Segment Start: DATA IN THIS EXERCISE
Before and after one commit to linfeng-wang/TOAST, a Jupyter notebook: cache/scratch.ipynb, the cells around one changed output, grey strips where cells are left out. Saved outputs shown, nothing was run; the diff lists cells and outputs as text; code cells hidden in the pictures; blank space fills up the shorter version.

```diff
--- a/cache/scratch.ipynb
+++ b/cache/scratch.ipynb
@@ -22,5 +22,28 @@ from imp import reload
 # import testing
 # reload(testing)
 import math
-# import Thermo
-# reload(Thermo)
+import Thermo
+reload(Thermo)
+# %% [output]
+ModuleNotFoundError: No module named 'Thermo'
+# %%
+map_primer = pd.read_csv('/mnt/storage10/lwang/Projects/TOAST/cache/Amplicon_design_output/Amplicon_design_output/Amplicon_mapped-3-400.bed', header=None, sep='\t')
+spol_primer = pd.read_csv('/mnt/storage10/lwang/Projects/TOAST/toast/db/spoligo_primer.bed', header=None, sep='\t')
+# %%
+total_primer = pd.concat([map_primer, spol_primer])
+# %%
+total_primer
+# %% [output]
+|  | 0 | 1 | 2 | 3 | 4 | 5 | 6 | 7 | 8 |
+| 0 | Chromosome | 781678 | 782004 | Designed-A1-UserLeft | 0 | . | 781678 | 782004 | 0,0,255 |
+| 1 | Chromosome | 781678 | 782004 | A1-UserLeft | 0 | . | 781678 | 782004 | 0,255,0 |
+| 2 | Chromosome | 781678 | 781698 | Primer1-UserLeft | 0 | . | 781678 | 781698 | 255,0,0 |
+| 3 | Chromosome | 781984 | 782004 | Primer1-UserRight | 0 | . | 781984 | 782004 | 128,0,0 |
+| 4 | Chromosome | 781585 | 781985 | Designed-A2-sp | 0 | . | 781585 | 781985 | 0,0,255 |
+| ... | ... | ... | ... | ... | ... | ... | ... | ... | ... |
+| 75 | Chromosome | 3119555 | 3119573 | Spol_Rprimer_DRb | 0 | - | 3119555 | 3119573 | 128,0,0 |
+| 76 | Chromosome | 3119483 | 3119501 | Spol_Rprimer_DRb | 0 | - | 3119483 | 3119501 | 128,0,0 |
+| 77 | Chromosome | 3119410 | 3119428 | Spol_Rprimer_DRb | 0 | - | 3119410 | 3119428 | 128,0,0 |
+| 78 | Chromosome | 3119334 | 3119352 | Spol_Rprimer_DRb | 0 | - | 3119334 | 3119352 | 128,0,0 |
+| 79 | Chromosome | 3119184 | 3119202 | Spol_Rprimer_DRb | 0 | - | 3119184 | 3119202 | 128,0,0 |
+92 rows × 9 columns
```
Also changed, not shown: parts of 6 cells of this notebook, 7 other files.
Segment End: DATA IN THIS EXERCISE
WHAT TO DO>
Spot the lines above that mention "reload" and copy them.

WRITTEN RESPONSE>
@@ -22,5 +22,28 @@ from imp import reload
 # reload(testing)
-# reload(Thermo)
+reload(Thermo)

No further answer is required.